Further, the "Russian Analysis of the Note," escaping shortly
afterwards from the bag of diplomatic secrecy, revealed to our
Cabinet the necessity of those amendments to the Note on which the
Porte had insisted. And lastly, the passage of the Dardanelles by
our fleet, which more than any overt act made war inevitable, was
ordered by the Government at home against Lord Stratford's counsel.
Between panic-stricken statesmen and vacillating ambassadors, Lord
Clarendon on one side, M. de la Cour on the other, the Eltchi
stands like Tennyson's promontory of rock,

"Tempest-buffeted, citadel-crowned."

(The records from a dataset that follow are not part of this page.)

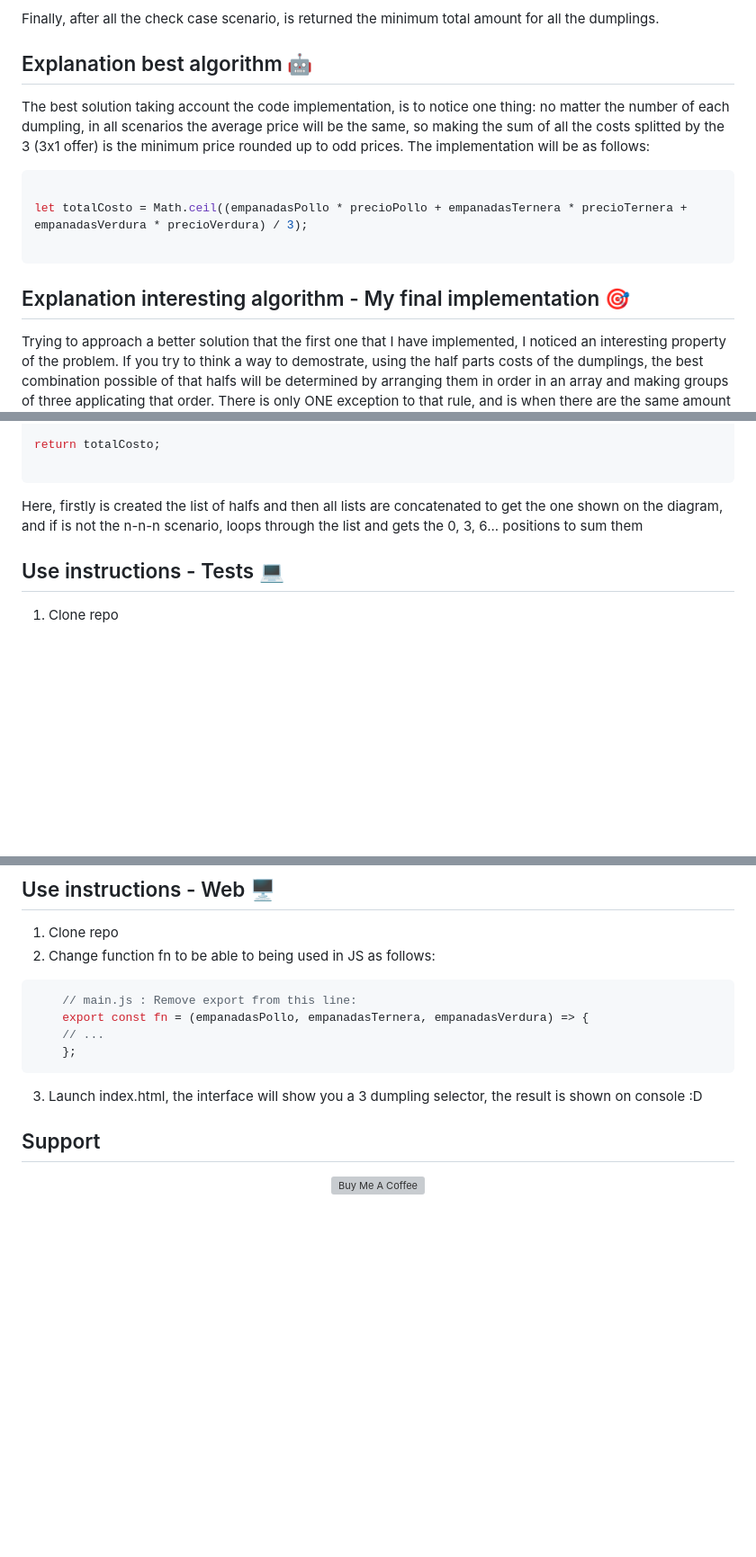
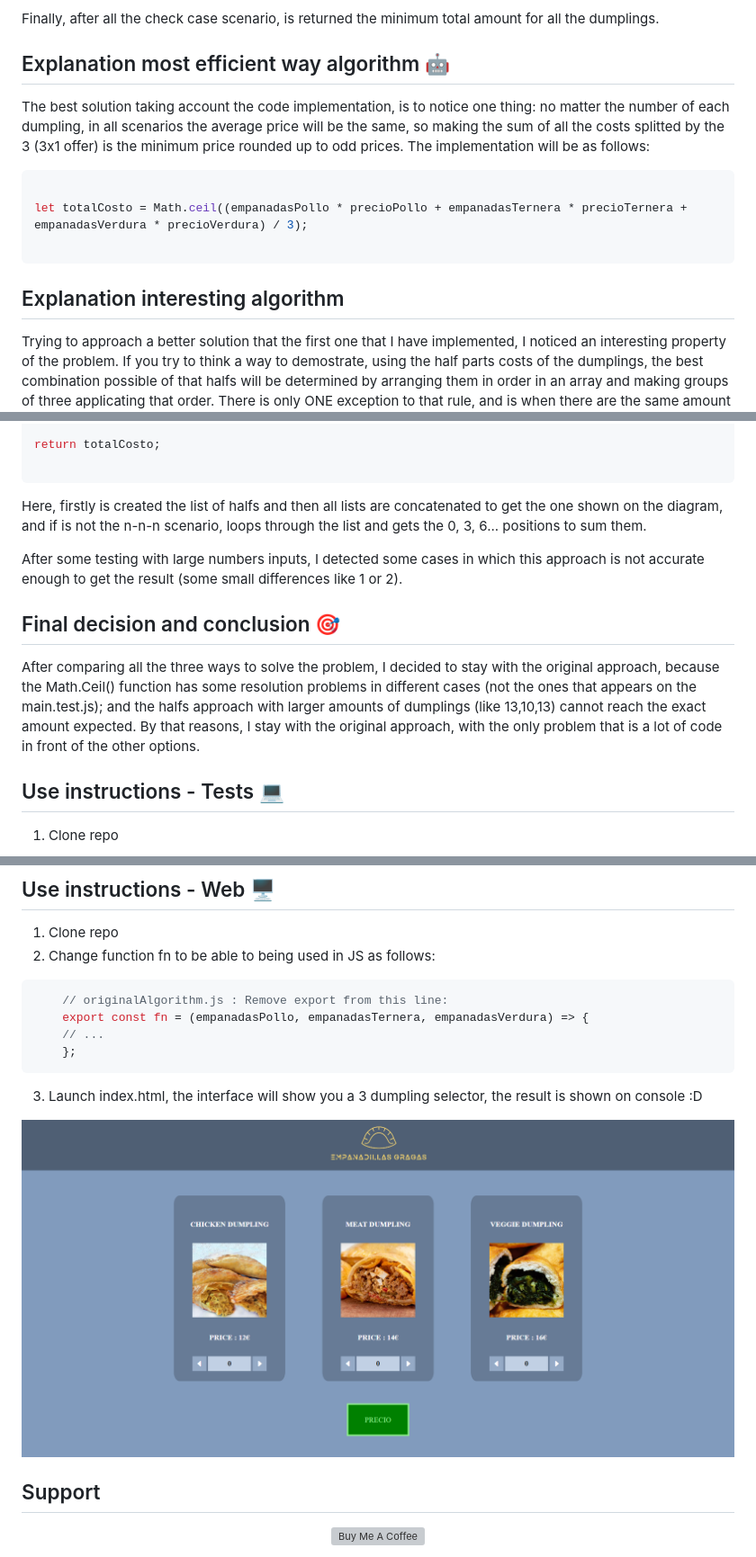
Before and after one commit to CariblaGIT/EmpanadasGragas, a Markdown page: README.md, 3 parts joined by grey strips. Shown: that part at 90% size. Drawn GitHub-style; pictures changed too: img/web.png (added); blank space fills up the shorter version; grey boxes are pictures that could not be loaded.

Commit message:
Creation of files with both algorithms, return to original implementation and update README

````diff
--- a/README.md
+++ b/README.md
@@ -159,7 +159,7 @@ On this scenario, is tested all the combinations between the meat and veggies du
 
 Finally, after all the check case scenario, is returned the minimum total amount for all the dumplings.
 
-## Explanation best algorithm 🤖
+## Explanation most efficient way algorithm 🤖
 
 The best solution taking account the code implementation, is to notice one thing: no matter the number of each dumpling, in all scenarios the average price will be the same, so making the sum of all the costs splitted by the 3 (3x1 offer) is the minimum price rounded up to odd prices. The implementation will be as follows:
 
@@ -169,7 +169,7 @@ let totalCosto = Math.ceil((empanadasPollo * precioPollo + empanadasTernera * pr
 
 ```
 
-## Explanation interesting algorithm - My final implementation 🎯
+## Explanation interesting algorithm
 
 Trying to approach a better solution that the first one that I have implemented, I noticed an interesting property of the problem. If you try to think a way to demostrate, using the half parts costs of the dumplings, the best combination possible of that halfs will be determined by arranging them in order in an array and making groups of three applicating that order. There is only ONE exception to that rule, and is when there are the same amount of all the types of dumplings, in that cases the best solution is to do the sum of costs explained on the previous section. Here is an example:
 
@@ -203,7 +203,13 @@ return totalCosto;
 
 ```
 
-Here, firstly is created the list of halfs and then all lists are concatenated to get the one shown on the diagram, and if is not the n-n-n scenario, loops through the list and gets the 0, 3, 6... positions to sum them
+Here, firstly is created the list of halfs and then all lists are concatenated to get the one shown on the diagram, and if is not the n-n-n scenario, loops through the list and gets the 0, 3, 6... positions to sum them.
+
+After some testing with large numbers inputs, I detected some cases in which this approach is not accurate enough to get the result (some small differences like 1 or 2).
+
+## Final decision and conclusion 🎯
+
+After comparing all the three ways to solve the problem, I decided to stay with the original approach, because the Math.Ceil() function has some resolution problems in different cases (not the ones that appears on the main.test.js); and the halfs approach with larger amounts of dumplings (like 13,10,13) cannot reach the exact amount expected. By that reasons, I stay with the original approach, with the only problem that is a lot of code in front of the other options.
 
 ## Use instructions - Tests :computer:
 
@@ -225,12 +231,14 @@ Here, firstly is created the list of halfs and then all lists are concatenated t
 2. Change function fn to be able to being used in JS as follows:
 
 ```javascript
-    // main.js : Remove export from this line:
+    // originalAlgorithm.js : Remove export from this line:
     export const fn = (empanadasPollo, empanadasTernera, empanadasVerdura) => {
     // ...
     };
 ```
 3. Launch index.html, the interface will show you a 3 dumpling selector, the result is shown on console :D
+
+<img src="./img/web.png">
 
 ## Support
 
````
Also changed, not shown: 5 other files.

Napoleon at St. Helena attributed much of his success in the field
to the fact that he was not hampered by governments at home. Every
modern commander, down certainly to the present moment, must have
envied him. Kinglake's mordant pen depicts with felicity and
compression the men of Downing Street, who without military
experience or definite political aim, thwarted, criticised, over-
ruled, tormented, their much-enduring General. We have Aberdeen,
deficient in mental clearness and propelling force, by his horror
of war bringing war to pass; Gladstone, of too subtle intellect and
too lively conscience, "a good man in the worst sense of the term";
Palmerston, above both in keenness of instinct and in strength of
will, meaning war from the first, and biding his time to insure it;
Newcastle, sanguine to the verge of rashness, loyally adherent to
Lord Raglan while governed by his own judgment, distrustful under
stress of popular clamour; Panmure, ungenerous, rough-tongued,
violent, churlish, yet not malevolent--"a rhinoceros rather than a
tiger"--hurried by subservience to the newspaper Press into
injustice which he afterwards recognized, yet did but sullenly
repair. We see finally that dominant Press itself, personified in
the all-powerful Delane, a potentate with convictions at once
flexible and vehement; forceful without spite and merciless without
malignity; writing no articles, but evoking, shaping, revising all.
The French commanders were not hampered by the muzzled Paris Press,
which had long since ceased to utter any but dictated sentiments;
they suffered even more disastrously from the imperious
interference of the Tuileries. Canrobert's inaction, mutability,
sudden alarms, flagrant breaches of faith, were inexplicable until
long afterwards, when the fall of the Empire disclosed the secret
instructions--disloyal to his allies and ruinous to the campaign--
by which Louis Napoleon shackled his unhappy General. In
Canrobert's successor, Pelissier, he met his match. For the first
time a strong man headed the French army. Short of stature, bull-
necked and massive in build, with grey hair, long dark moustache,
keen fiery eyes, his coarse rough speech masking tested brain power
and high intellectual culture, he brought new life to the benumbed
French army, new hope to Lord Raglan. The duel between the
resolute general and the enraged Emperor is narrated with a touch
comedy. All that Lord Raglan desired, all that the Emperor
forbade, Pelissier was stubbornly determined to accomplish; the
siege should be pressed at once, the city taken at any cost, the
expedition to Kertch resumed. Once only, under torment of the
Emperor's reproaches and the Minister at War's remonstrances, his
resolution and his nerve gave way; eight days of failing judgment
issued in the Karabelnaya defeat, the severest repulse which the
two armies had sustained; but the paralysis passed away, he showed
himself once more eager to act in concert with the English
general;--when the long-borne strain of disappointment and anxiety
sapped at last Lord Raglan's vital forces, and the hard fierce
Frenchman stood for upwards of an hour beside his dead colleague's
bedside, "crying like a child."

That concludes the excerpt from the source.